#### DATA RECORDS

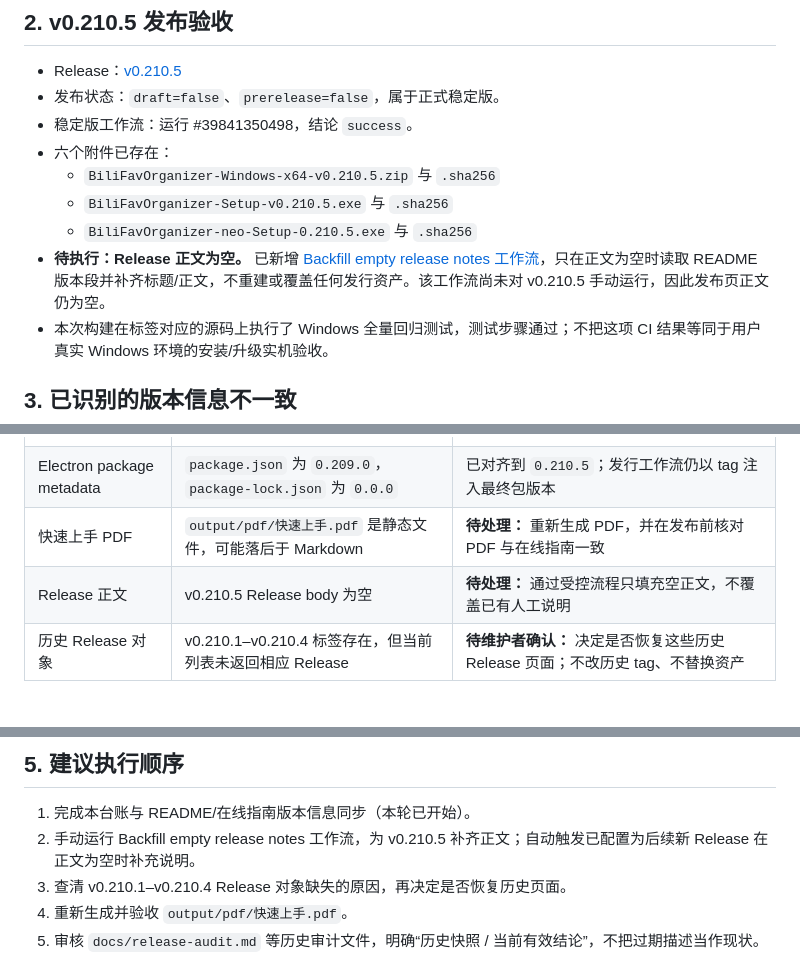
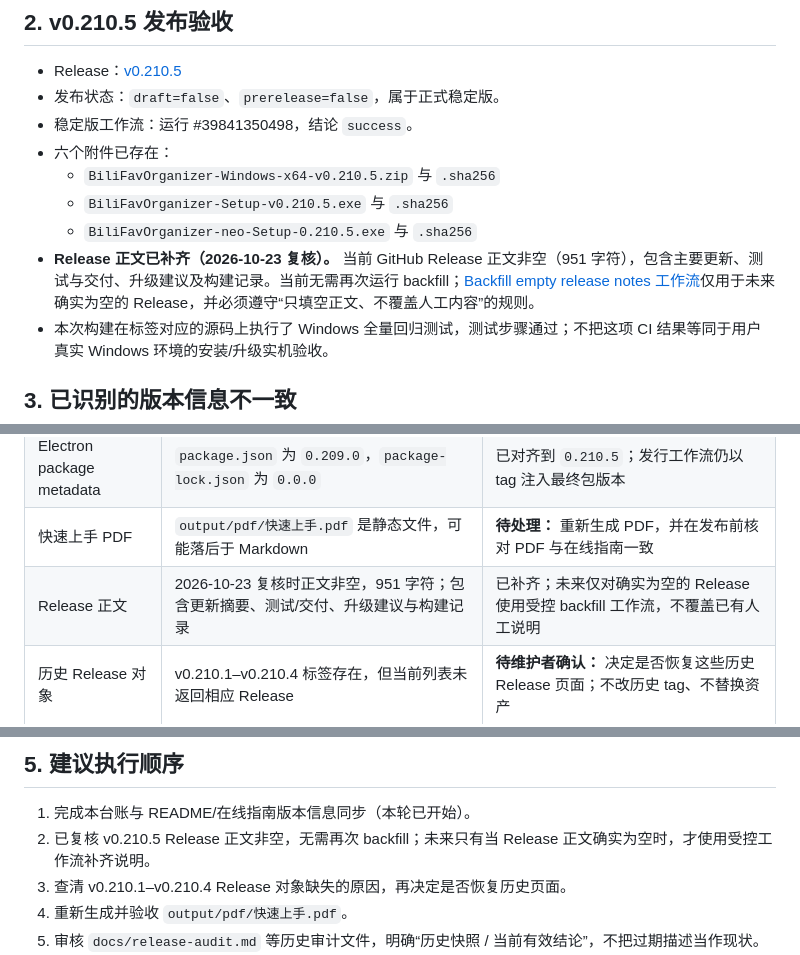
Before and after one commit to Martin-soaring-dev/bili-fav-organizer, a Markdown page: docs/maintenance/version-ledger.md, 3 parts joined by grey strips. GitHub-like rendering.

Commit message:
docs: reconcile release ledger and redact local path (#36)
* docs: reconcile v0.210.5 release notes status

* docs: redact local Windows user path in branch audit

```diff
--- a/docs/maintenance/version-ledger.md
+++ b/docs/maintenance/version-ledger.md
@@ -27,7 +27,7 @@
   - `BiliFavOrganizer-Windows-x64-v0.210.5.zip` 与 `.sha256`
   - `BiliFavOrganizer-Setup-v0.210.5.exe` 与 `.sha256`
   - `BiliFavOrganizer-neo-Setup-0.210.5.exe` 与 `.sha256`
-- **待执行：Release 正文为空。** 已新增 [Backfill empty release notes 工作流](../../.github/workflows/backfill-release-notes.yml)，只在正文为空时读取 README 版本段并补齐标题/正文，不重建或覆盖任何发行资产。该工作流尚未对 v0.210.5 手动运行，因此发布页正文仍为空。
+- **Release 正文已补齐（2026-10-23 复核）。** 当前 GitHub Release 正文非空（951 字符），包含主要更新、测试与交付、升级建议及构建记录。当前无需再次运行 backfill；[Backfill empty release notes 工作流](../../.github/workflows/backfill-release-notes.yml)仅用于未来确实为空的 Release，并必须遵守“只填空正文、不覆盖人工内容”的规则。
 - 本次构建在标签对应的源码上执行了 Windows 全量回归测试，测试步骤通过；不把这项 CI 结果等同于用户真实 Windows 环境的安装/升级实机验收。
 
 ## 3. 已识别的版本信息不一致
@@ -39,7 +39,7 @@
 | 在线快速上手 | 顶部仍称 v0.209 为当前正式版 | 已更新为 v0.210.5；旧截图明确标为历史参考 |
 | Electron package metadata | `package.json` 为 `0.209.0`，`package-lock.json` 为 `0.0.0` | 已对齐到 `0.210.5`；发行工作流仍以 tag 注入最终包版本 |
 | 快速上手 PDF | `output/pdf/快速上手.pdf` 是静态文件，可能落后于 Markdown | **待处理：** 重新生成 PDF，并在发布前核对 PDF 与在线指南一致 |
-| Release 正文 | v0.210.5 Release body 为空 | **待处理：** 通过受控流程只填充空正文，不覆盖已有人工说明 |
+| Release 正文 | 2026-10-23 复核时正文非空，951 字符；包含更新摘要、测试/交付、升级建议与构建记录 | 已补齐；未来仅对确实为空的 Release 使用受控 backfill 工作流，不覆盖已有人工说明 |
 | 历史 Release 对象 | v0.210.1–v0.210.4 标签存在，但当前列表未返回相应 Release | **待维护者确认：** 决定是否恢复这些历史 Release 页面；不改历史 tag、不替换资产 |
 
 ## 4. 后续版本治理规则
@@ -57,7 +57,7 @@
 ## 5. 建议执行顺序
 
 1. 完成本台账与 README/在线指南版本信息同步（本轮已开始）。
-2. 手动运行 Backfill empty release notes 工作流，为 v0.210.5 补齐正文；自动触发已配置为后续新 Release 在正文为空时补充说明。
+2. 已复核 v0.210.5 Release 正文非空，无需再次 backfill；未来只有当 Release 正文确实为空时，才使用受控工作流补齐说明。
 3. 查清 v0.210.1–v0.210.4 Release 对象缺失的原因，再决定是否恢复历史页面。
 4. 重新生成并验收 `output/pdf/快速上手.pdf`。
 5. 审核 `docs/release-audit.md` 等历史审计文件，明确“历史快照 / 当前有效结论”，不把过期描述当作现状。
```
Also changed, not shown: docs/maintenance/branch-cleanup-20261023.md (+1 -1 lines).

#### TASK GOAL
Please return the records as they stand, word for word, with no pictures.

#### EXERCISE SOLUTION
Before and after one commit to Martin-soaring-dev/bili-fav-organizer, a Markdown page: docs/maintenance/version-ledger.md, 3 parts joined by grey strips. GitHub-like rendering.

Commit message:
docs: reconcile release ledger and redact local path (#36)
* docs: reconcile v0.210.5 release notes status

* docs: redact local Windows user path in branch audit

```diff
--- a/docs/maintenance/version-ledger.md
+++ b/docs/maintenance/version-ledger.md
@@ -27,7 +27,7 @@
   - `BiliFavOrganizer-Windows-x64-v0.210.5.zip` 与 `.sha256`
   - `BiliFavOrganizer-Setup-v0.210.5.exe` 与 `.sha256`
   - `BiliFavOrganizer-neo-Setup-0.210.5.exe` 与 `.sha256`
-- **待执行：Release 正文为空。** 已新增 [Backfill empty release notes 工作流](../../.github/workflows/backfill-release-notes.yml)，只在正文为空时读取 README 版本段并补齐标题/正文，不重建或覆盖任何发行资产。该工作流尚未对 v0.210.5 手动运行，因此发布页正文仍为空。
+- **Release 正文已补齐（2026-10-23 复核）。** 当前 GitHub Release 正文非空（951 字符），包含主要更新、测试与交付、升级建议及构建记录。当前无需再次运行 backfill；[Backfill empty release notes 工作流](../../.github/workflows/backfill-release-notes.yml)仅用于未来确实为空的 Release，并必须遵守“只填空正文、不覆盖人工内容”的规则。
 - 本次构建在标签对应的源码上执行了 Windows 全量回归测试，测试步骤通过；不把这项 CI 结果等同于用户真实 Windows 环境的安装/升级实机验收。
 
 ## 3. 已识别的版本信息不一致
@@ -39,7 +39,7 @@
 | 在线快速上手 | 顶部仍称 v0.209 为当前正式版 | 已更新为 v0.210.5；旧截图明确标为历史参考 |
 | Electron package metadata | `package.json` 为 `0.209.0`，`package-lock.json` 为 `0.0.0` | 已对齐到 `0.210.5`；发行工作流仍以 tag 注入最终包版本 |
 | 快速上手 PDF | `output/pdf/快速上手.pdf` 是静态文件，可能落后于 Markdown | **待处理：** 重新生成 PDF，并在发布前核对 PDF 与在线指南一致 |
-| Release 正文 | v0.210.5 Release body 为空 | **待处理：** 通过受控流程只填充空正文，不覆盖已有人工说明 |
+| Release 正文 | 2026-10-23 复核时正文非空，951 字符；包含更新摘要、测试/交付、升级建议与构建记录 | 已补齐；未来仅对确实为空的 Release 使用受控 backfill 工作流，不覆盖已有人工说明 |
 | 历史 Release 对象 | v0.210.1–v0.210.4 标签存在，但当前列表未返回相应 Release | **待维护者确认：** 决定是否恢复这些历史 Release 页面；不改历史 tag、不替换资产 |
 
 ## 4. 后续版本治理规则
@@ -57,7 +57,7 @@
 ## 5. 建议执行顺序
 
 1. 完成本台账与 README/在线指南版本信息同步（本轮已开始）。
-2. 手动运行 Backfill empty release notes 工作流，为 v0.210.5 补齐正文；自动触发已配置为后续新 Release 在正文为空时补充说明。
+2. 已复核 v0.210.5 Release 正文非空，无需再次 backfill；未来只有当 Release 正文确实为空时，才使用受控工作流补齐说明。
 3. 查清 v0.210.1–v0.210.4 Release 对象缺失的原因，再决定是否恢复历史页面。
 4. 重新生成并验收 `output/pdf/快速上手.pdf`。
 5. 审核 `docs/release-audit.md` 等历史审计文件，明确“历史快照 / 当前有效结论”，不把过期描述当作现状。
```
Also changed, not shown: docs/maintenance/branch-cleanup-20261023.md (+1 -1 lines).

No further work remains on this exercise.